A review study published in The British Journal of Nutrition (2016) tried to update earlier evidence – published in 3 systematic reviews regarding the effects of prenatal and postnatal supplementation with iron, folic acid or n-3 long-chain PUFA (LCPUFA) on neurodevelopment of children – based on the recent data. The randomized controlled trials (RCTs) and meta-analyses in online databases such as MEDLINE and the Cochrane Database of Systematic Reviews were searched for this review study.

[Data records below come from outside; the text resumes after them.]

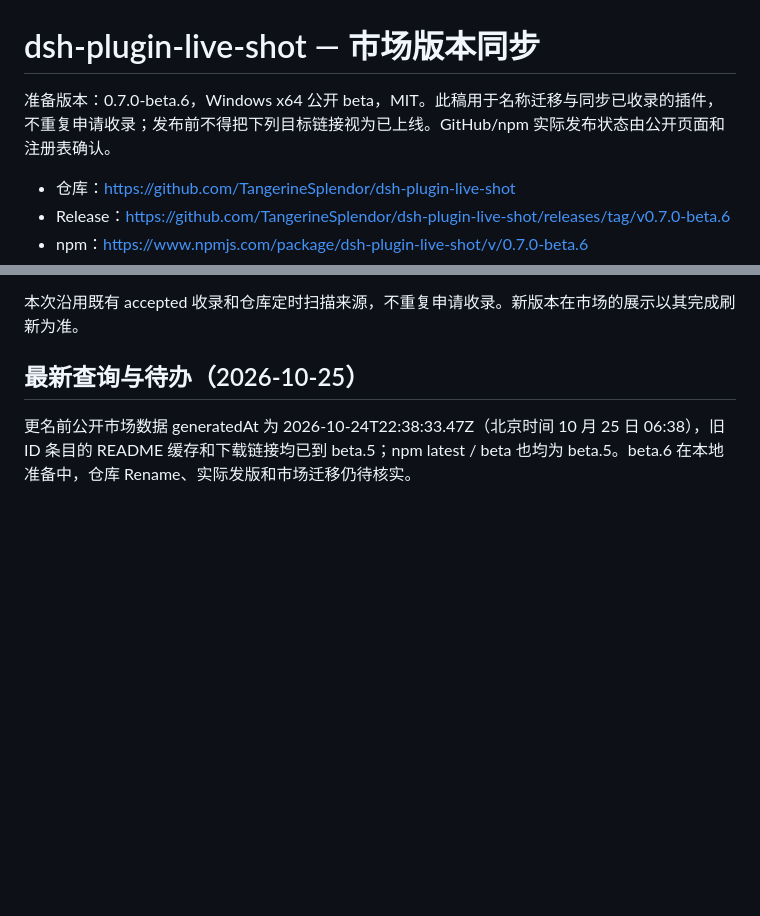
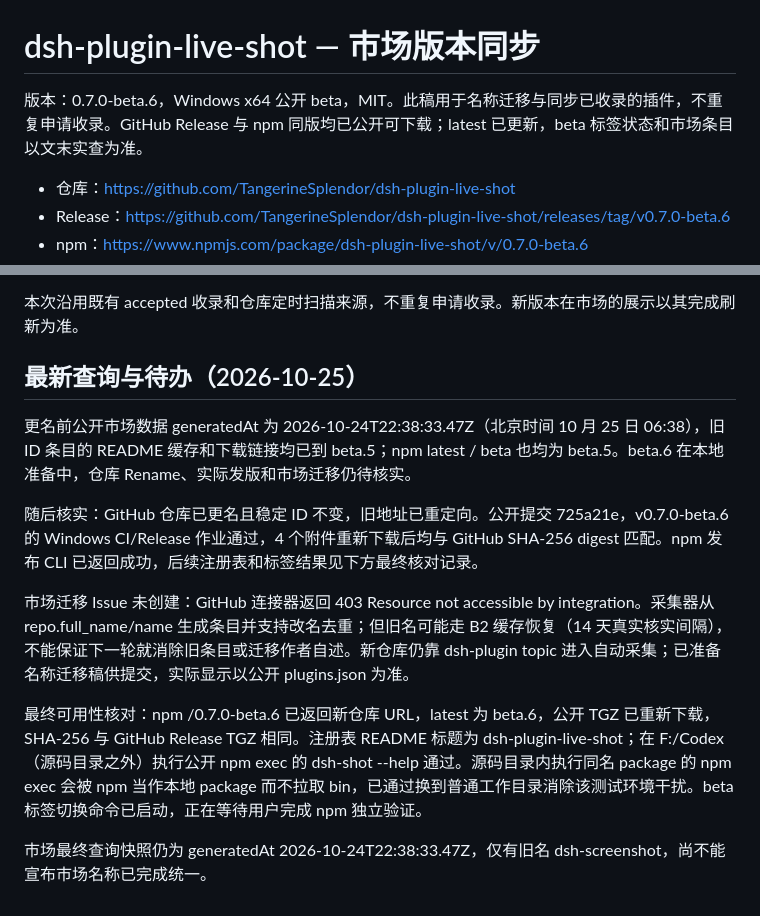
Before and after one commit to TangerineSplendor/dsh-plugin-live-shot, a Markdown page: docs/market_submission.md, 2 parts joined by grey strips. Drawn GitHub-style; blank space fills up the shorter version.

Commit message:
[skip ci] Record beta.6 download verification and pending market name migration

```diff
--- a/docs/market_submission.md
+++ b/docs/market_submission.md
@@ -1,6 +1,6 @@
 # dsh-plugin-live-shot — 市场版本同步
 
-准备版本：0.7.0-beta.6，Windows x64 公开 beta，MIT。此稿用于名称迁移与同步已收录的插件，不重复申请收录；发布前不得把下列目标链接视为已上线。GitHub/npm 实际发布状态由公开页面和注册表确认。
+版本：0.7.0-beta.6，Windows x64 公开 beta，MIT。此稿用于名称迁移与同步已收录的插件，不重复申请收录。GitHub Release 与 npm 同版均已公开可下载；latest 已更新，beta 标签状态和市场条目以文末实查为准。
 
 - 仓库：https://github.com/TangerineSplendor/dsh-plugin-live-shot
 - Release：https://github.com/TangerineSplendor/dsh-plugin-live-shot/releases/tag/v0.7.0-beta.6
@@ -49,3 +49,11 @@ DSH Market 现有收录仍有效，仓库 dsh-plugin topic 已核对保留，新
 ## 最新查询与待办（2026-10-25）
 
 更名前公开市场数据 generatedAt 为 2026-10-24T22:38:33.47Z（北京时间 10 月 25 日 06:38），旧 ID 条目的 README 缓存和下载链接均已到 beta.5；npm latest / beta 也均为 beta.5。beta.6 在本地准备中，仓库 Rename、实际发版和市场迁移仍待核实。
+
+随后核实：GitHub 仓库已更名且稳定 ID 不变，旧地址已重定向。公开提交 725a21e，v0.7.0-beta.6 的 Windows CI/Release 作业通过，4 个附件重新下载后均与 GitHub SHA-256 digest 匹配。npm 发布 CLI 已返回成功，后续注册表和标签结果见下方最终核对记录。
+
+市场迁移 Issue 未创建：GitHub 连接器返回 403 Resource not accessible by integration。采集器从 repo.full_name/name 生成条目并支持改名去重；但旧名可能走 B2 缓存恢复（14 天真实核实间隔），不能保证下一轮就消除旧条目或迁移作者自述。新仓库仍靠 dsh-plugin topic 进入自动采集；已准备名称迁移稿供提交，实际显示以公开 plugins.json 为准。
+
+最终可用性核对：npm /0.7.0-beta.6 已返回新仓库 URL，latest 为 beta.6，公开 TGZ 已重新下载，SHA-256 与 GitHub Release TGZ 相同。注册表 README 标题为 dsh-plugin-live-shot；在 F:/Codex（源码目录之外）执行公开 npm exec 的 dsh-shot --help 通过。源码目录内执行同名 package 的 npm exec 会被 npm 当作本地 package 而不拉取 bin，已通过换到普通工作目录消除该测试环境干扰。beta 标签切换命令已启动，正在等待用户完成 npm 独立验证。
+
+市场最终查询快照仍为 generatedAt 2026-10-24T22:38:33.47Z，仅有旧名 dsh-screenshot，尚不能宣布市场名称已完成统一。
```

Iron plays an integral role in the human body, specifically for the development of the central nervous system. Iron deﬁciency anemia (IDA) can affect brain function and impede child development. A 2010 systematic review assessed the effects of iron supplementation on neurodevelopment of non-anaemic pregnant women and non-anaemic children. In an earlier meta-analysis, none of the ﬁve RCTsthat were reviewed addressing iron supplementation in infants showed a beneﬁcial effect of infant iron supplementation on the Mental Developmental Index (MDI) of the Bayley Scales of Infant Development, while three of the ﬁve RCTs showed a beneﬁcial effect on the Psychomotor Development Index (PDI) at some time points. In May 2014, this review was updated, and the database search showed one new follow-up study to a previously published RCT in which the authors had assessed the effects of daily iron and zinc supplementation on growth of children. The follow-up study assessed the impact of early supplementation of iron on mental and school performance of 9 years old children and found no signiﬁcant difference between the iron and placebo groups. According to the European Society for Paediatric Gastroenterology, Hepatology and Nutrition (2014), there was no evidence of positive effects of iron supplementation of European pregnant women on their offspring, however, iron supplementation of low birth weight infants was recommended for the prevention of IDA.
Folic acid is required for brain development and function during pregnancy and early life and its deficiency is a risk factor for neural tube defects. A systematic review published in 2012 evaluated evidence regarding the impact of folic acid supplementation during pregnancy and early postnatal period on mental performance of children. Evidence from two RCTs did not find any positive effects of folic acid supplementation on mental development, the developmental quotient or the intelligence quotient of children. Hence, it was concluded that the folic acid supplementation during pregnancy was not beneﬁcial to the mental performance of children. The database search up to May 2014 did not identify any new RCTs regarding folic acid supplementation, however, some observational, prospective cohort and case–control studies showed a positive association between maternal folic acid supplementation and neurodevelopment of offspring at different stages. Overall, there is a consensus among various societies regarding the daily folic acid supplementation of 0.4 mg for all women of reproductive age for the prevention of neural tube defects.